The teaching teams in kindergartens are trained and qualified teachers. Basing the kindergarten programme on Te Whāriki, the early childhood education curriculum, teachers provide a wide range of quality experiences and opportunities for children to learn and grow and to help them become confident and competent in their world.
Some of our regional kindergarten associations explain:
“Kindergarten has a long and proud history of providing a benchmark in quality early childhood education. Research shows children who attend a high quality early childhood service, like kindergarten, have better skills in areas such as communication, numeracy, problem solving, reading and socialisation in later years.”
“Children's intellectual development occurs through play which encourages social relationships, language development, number understanding, literacy, thinking skills, along with all other learning areas. Teachers believe that play should be highly valued by society as it is while engaged in meaningful play that children learn many life skills and values such as teamwork, creativity and tolerance of others viewpoints.
In order to integrate learning into play children need:
• support to work effectively in small and large groups,
• time to pursue their own ideas and to make choices,
• freedom to do things in their own way,
• space to move about,
• choice of materials and equipment,
• variety of experiences and activities,
• adult support to encourage and extend ideas and to help if necessary,
• challenges to stimulate, motivate and extend knowledge and skills,
• emotional literacy - experiencing and expressing feelings in an appropriate way,
• to accept and respect themselves and others,
• to be able to cope with change,
• to learn to internalise - gain an understanding of boundaries, routines and their participation in them."
“There's so much that goes on, but our core programme contains a wide range of activities that are provided daily by our teachers to help your child develop a variety of skills. Some of these activities include music and movement, language and literature, science and nature, art and painting, carpentry and construction, physically active play, sensory activities, sand and water, maths, collage, puzzles and blocks, dramatic play and ICT (computers, digital cameras).”
“… learning through having fun, developing independence, becoming confident, early literacy and numeracy, great variety of experiences, learning to co-operate, developing social skills…”
Ruahine Kindergarten Association
"Through a kindergarten experience they learn about relationships, they experience opportunities to share with others, negotiate their way through differences, to be away from parents/whānau, and they learn how to relate to other adults. Whilst at kindergarten children also have the opportunity to discover and learn about numbers, words, writing, colours, painting and so on.."

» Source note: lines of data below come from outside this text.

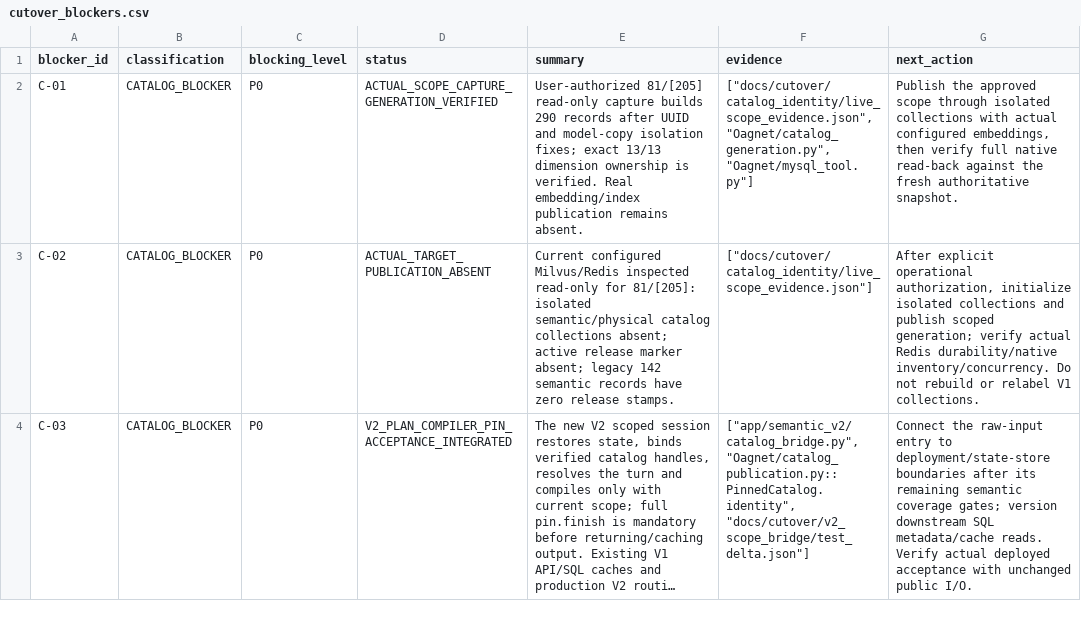
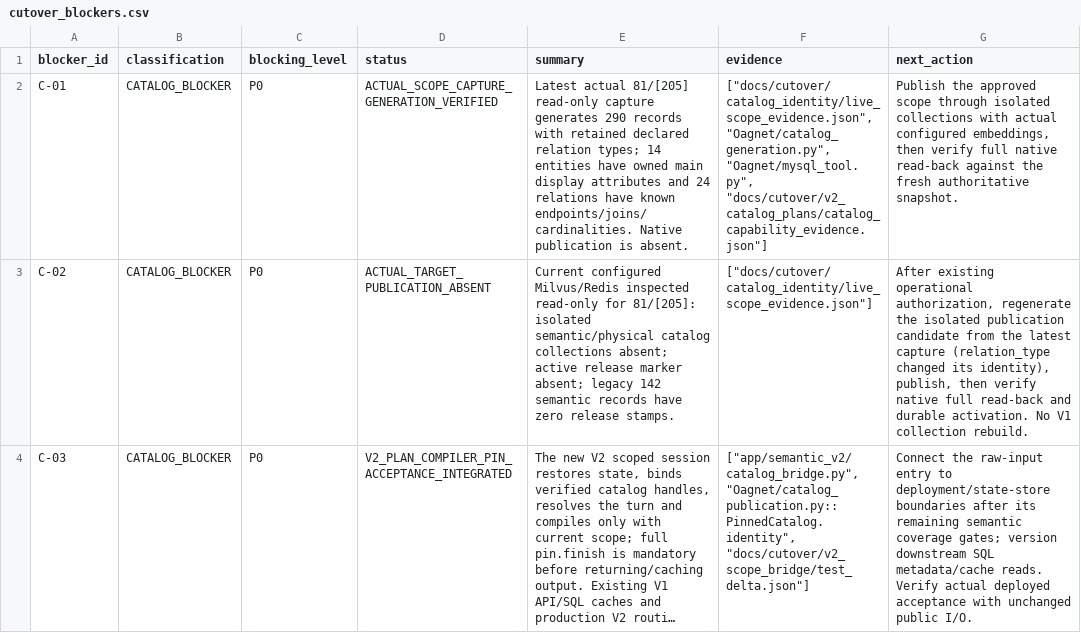
Before and after one commit to dreamyang-1/data, a CSV file: docs/cutover/cutover_blockers.csv, drawn as a sheet; only a part is shown; long unchanged cells end in …; the diff covers the shown part only; the diff names each change by its address in the sheet, - before the commit and + after, or states it on an @@ line.

```diff
--- a/docs/cutover/cutover_blockers.csv
+++ b/docs/cutover/cutover_blockers.csv
-E2 (summary): User-authorized 81/[205] read-only capture builds 290 records after UUID and model-copy isolation fixes; exact 13/13 dimension ownership is verified. Real embedding/index publication remains absent.
+E2 (summary): Latest actual 81/[205] read-only capture generates 290 records with retained declared relation types; 14 entities have owned main display attributes and 24 relations have known endpoints/joins/cardinalities. Native publication is absent.
-F2 (evidence): ["docs/cutover/catalog_identity/live_scope_evidence.json", "Oagnet/catalog_generation.py", "Oagnet/mysql_tool.py"]
+F2 (evidence): ["docs/cutover/catalog_identity/live_scope_evidence.json", "Oagnet/catalog_generation.py", "Oagnet/mysql_tool.py", "docs/cutover/v2_catalog_plans/catalog_capability_evidence.json"]
-G3 (next_action): After explicit operational authorization, initialize isolated collections and publish scoped generation; verify actual Redis durability/native inventory/concurrency. Do not rebuild or relabel V1 collections.
+G3 (next_action): After existing operational authorization, regenerate the isolated publication candidate from the latest capture (relation_type changed its identity), publish, then verify native full read-back and durable activation. No V1 collection rebuild.
```
Also changed, not shown: 7 edited cells elsewhere in this file, docs/cutover/v2_cutover_readiness_matrix.csv, 14 other files.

"... kindergartens play is valued as meaningful learning and it is recognised that children are tremendously motivated to play. Research shows that play integrates learning and helps children apply knowledge and understanding in relation to their ideas, feelings and relationships. Children’s intellectual development occurs through play. Teachers believe that play should be highly valued by society as it is while engaged in meaningful play that children learn many life skills and values such as team work, creativity and tolerance of others’ viewpoints."